OpenBSD manual page server

Manual Page Search Parameters

STDARG(3) Library Functions Manual STDARG(3)

va_start, va_arg, va_copy, va_endvariable argument lists

#include <stdarg.h>

va_start(va_list ap, last);

va_arg(va_list ap, type);

va_copy(va_list dst, va_list src);

va_end(va_list ap);

A function may be called with a varying number of arguments of varying types. The include file <stdarg.h> declares a type va_list and defines three macros for stepping through a list of arguments whose number and types are not known to the called function.

The called function must declare an object of type va_list which is used by the macros (), va_arg(), va_end(), and, optionally, va_copy().

The () macro initializes ap for subsequent use by va_arg(), va_copy() and va_end(), and must be called first.

The parameter last is the name of the last parameter before the variable argument list, i.e., the last parameter of which the calling function knows the type.

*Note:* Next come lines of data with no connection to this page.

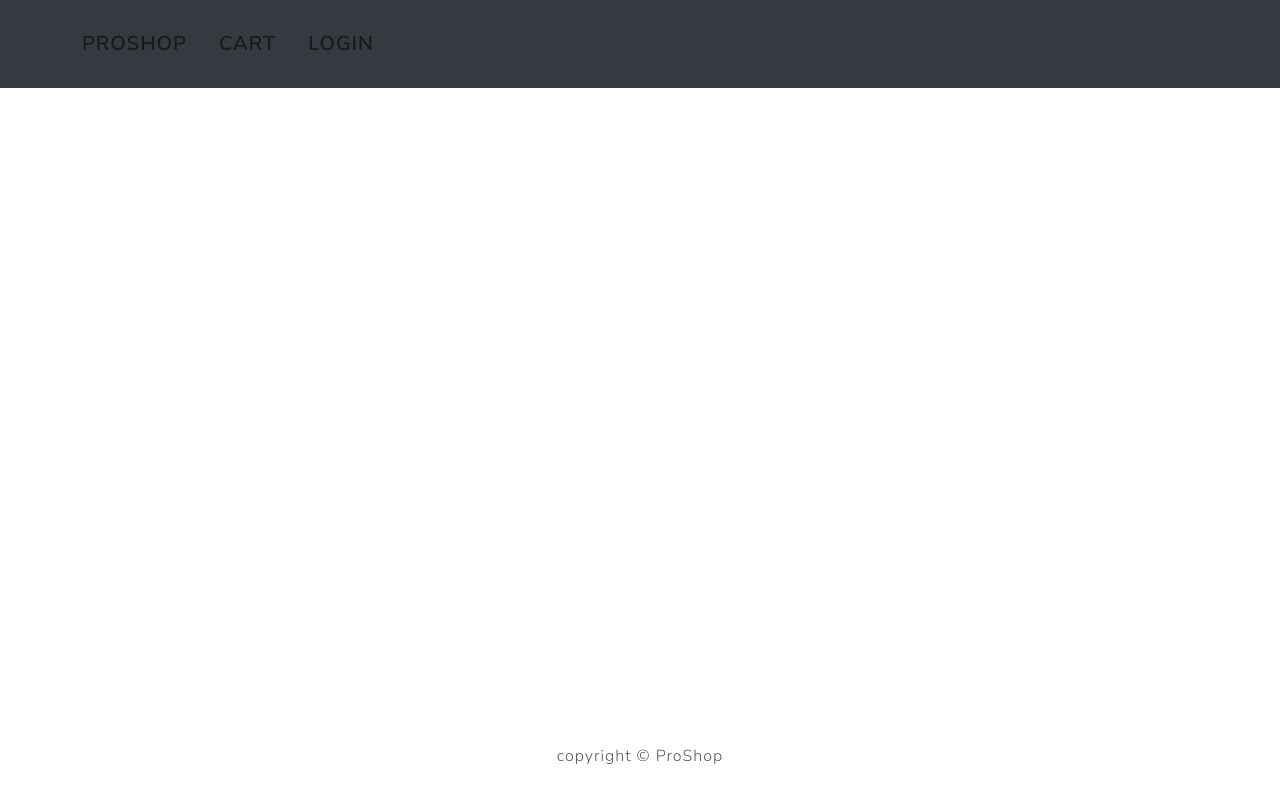
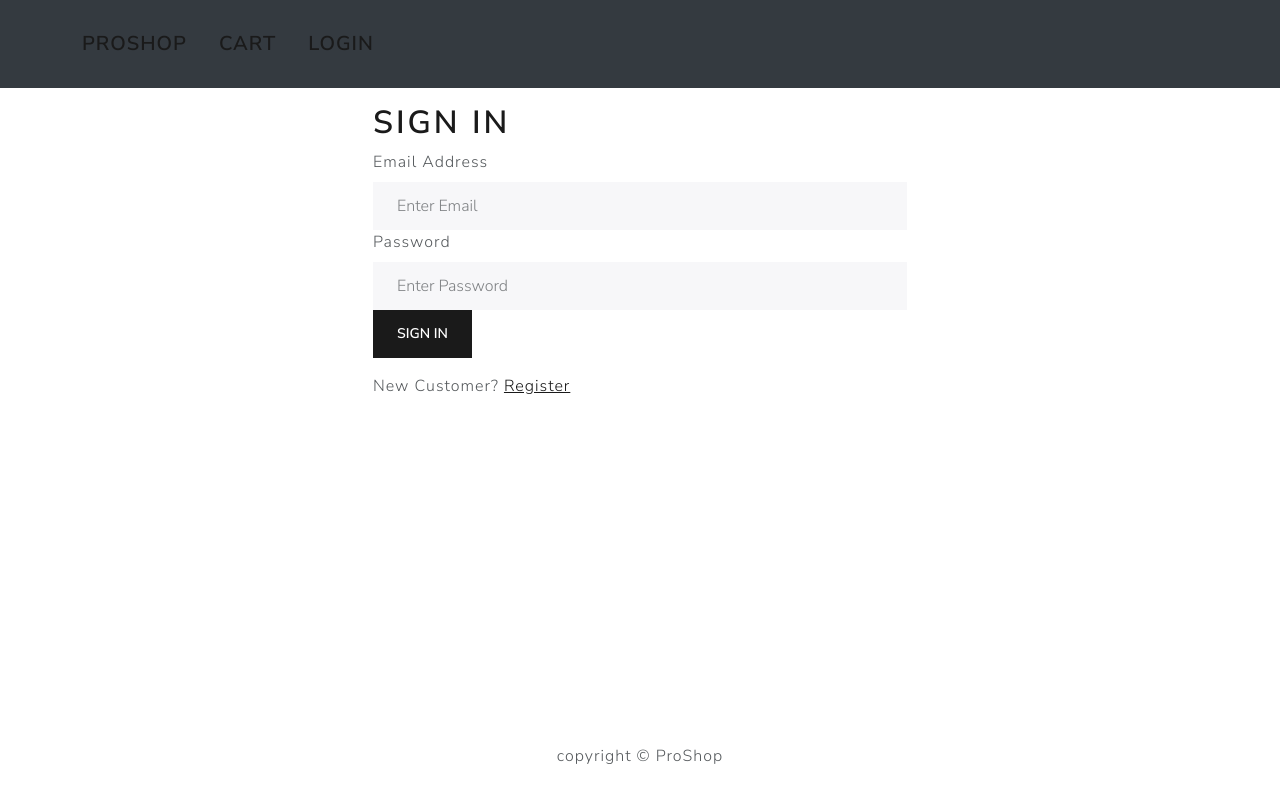
Before and after one commit to pavlicic1marko/assistant--webapp, a React (Create React App) app: page /login in a window 1280 px wide. Built offline with nearby package versions, Linux system fonts and the light colour scheme.

Commit message:
importing to app.js page

```diff
--- a/src/App.js
+++ b/src/App.js
@@ -4,6 +4,7 @@
 import ProductScreen from './screens/ProductScreen';
 import {Container} from 'react-bootstrap'
 import {BrowserRouter as Router, Route, Routes} from 'react-router-dom'
+import LoginScreen from './screens/LoginScreen';
 
 function App() {
   return (
@@ -13,6 +14,7 @@
           <Container>
             <Routes>
               <Route path='/' element={<HomeScreen/>} exact/>
+              <Route path='/login' element={<LoginScreen/>} />
               <Route path='/product/:id' element={<ProductScreen/>} />
             </Routes>
 
--- /dev/null
+++ b/src/components/FormContainer.js
@@ -0,0 +1,16 @@
+import React from 'react'
+import { Container, Row, Col } from 'react-bootstrap'
+
+function FormContainer({ children }) {
+    return (
+        <Container>
+            <Row className="justify-content-md-center">
+                <Col xs={12} md={6}>
+                    {children}
+                </Col>
+            </Row>
+        </Container>
+    )
+}
+
+export default FormContainer
--- /dev/null
+++ b/src/screens/LoginScreen.js
@@ -0,0 +1,82 @@
+import React, { useState, useEffect } from 'react'
+import { Link, useLocation, useNavigate } from 'react-router-dom'
+import { Form, Button, Row, Col } from 'react-bootstrap'
+import { useDispatch, useSelector } from 'react-redux'
+import Loader from '../components/Loader'
+import Message from '../components/Message'
+import FormContainer from '../components/FormContainer'
+import { login } from '../actions/userActions'
+
+function LoginScreen() {
+
+    const [email, setEmail] = useState('')
+    const [password, setPassword] = useState('')
+
+    const location = useLocation()
+    const navigate = useNavigate()
+    const dispatch = useDispatch()
+
+    const redirect = location.state ? Number(location.state) : '/'
+    const userLogin = useSelector(state => state.userLogin)
+    const { error, loading, userInfo } = userLogin
+
+    const submitHandler = (e) => {
+        e.preventDefault()
+        dispatch(login(email, password))
+    }
+
+    useEffect(() => {
+        if(userInfo) {
+            navigate(redirect)
+        }
+    }, [navigate, userInfo, redirect])
+
+    return (
+        <FormContainer>
+            <h1>Sign In</h1>
+            {error && <Message variant='danger'>{error}</Message>}
+            {loading && <Loader />}
+            <Form onSubmit={submitHandler}>
+
+                <Form.Group controlId='email'>
+                    <Form.Label>Email Address</Form.Label>
+                    <Form.Control
+                        type='text'
+                        placeholder='Enter Email'
+                        value={email}
+                        onChange={(e) => setEmail(e.target.value)}
+                    >
+                    </Form.Control>
+                </Form.Group>
+
+
+                <Form.Group controlId='password'>
+                    <Form.Label>Password</Form.Label>
+                    <Form.Control
+                        type='password'
+                        placeholder='Enter Password'
+                        value={password}
+                        onChange={(e) => setPassword(e.target.value)}
+                    >
+                    </Form.Control>
+                </Form.Group>
+
+                <Button type='submit' variant='primary'>
+                    Sign In
+                </Button>
+            </Form>
+
+
+            <Row className='py-3'>
+                <Col>
+                    New Customer? <Link
+                        to={redirect ? `/register?redirect=${redirect}` : '/register'}>
+                        Register
+                        </Link>
+                </Col>
+            </Row>
+        </FormContainer>
+    )
+}
+
+export default LoginScreen
```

Because the address of this parameter is used in the () macro, it should not be declared as a register variable, nor as a function, nor an array type.

The () macro expands to an expression that has the type and value of the next argument in the call. The parameter ap is the va_list ap initialized by va_start(). Each call to va_arg() modifies ap so that the next call returns the next argument. The parameter type is a type name specified so that the type of a pointer to an object that has the specified type can be obtained simply by adding a ‘*’ to type.

If there is no next argument, or if type is not compatible with the type of the actual next argument (as promoted according to the default argument promotions, see below), random errors will occur.

If the type in question is one that would normally be promoted, the promoted type should be used as the argument to (). The following describes which types should be promoted (and to what):

The same rules apply to unsigned versions of the above types, as well as their bit-type equivalents (e.g. int8_t and int16_t).

The () macro makes dst a copy of src as if the va_start() macro had been applied to it followed by the same sequence of uses of the va_arg() macro as had previously been used to reach the present state of src.

The () macro handles a normal return from the function whose variable argument list was initialized by va_start() or va_copy().

The first use of the va_arg() macro after that of the va_start() macro returns the argument after last. Successive invocations return the values of the remaining arguments.

The va_start(), va_copy() and va_end() macros return no value.

The function foo() takes a string of format characters and prints out the argument associated with each format character based on the type.

foo(char *fmt, ...)
	va_list ap;
	int d, c;
	char *s;
	double f;

	va_start(ap, fmt);
	while (*fmt)
		switch (*fmt++) {
		case 's':			/* string */
			s = va_arg(ap, char *);
			printf("string %s\n", s);
		case 'd':			/* int */
			d = va_arg(ap, int);
			printf("int %d\n", d);
		case 'c':			/* char */
			c = va_arg(ap, int);	/* promoted */
			printf("char %c\n", c);
		case 'f':			/* float */
			f = va_arg(ap, double); /* promoted */
			printf("float %f\n", f);

These macros are compatible with the historic macros they replace. A backward compatible version can be found in the include file <varargs.h>.

The va_start(), va_arg() and va_end() macros conform to ISO/IEC 9899:1999 (“ISO C99”).

The va_start(), va_arg() and va_end() macros were introduced in ANSI X3.159-1989 (“ANSI C89”). The va_copy() macro was introduced in ISO/IEC 9899:1999 (“ISO C99”).

Unlike the varargs macros, the stdarg macros do not permit programmers to code a function with no fixed arguments. This problem generates work mainly when converting varargs code to stdarg code, but it also creates difficulties for variadic functions that wish to pass all of their arguments on to a function that takes an argument of type va_list, such as vfprintf(3).

December 7, 2014 OpenBSD-5.8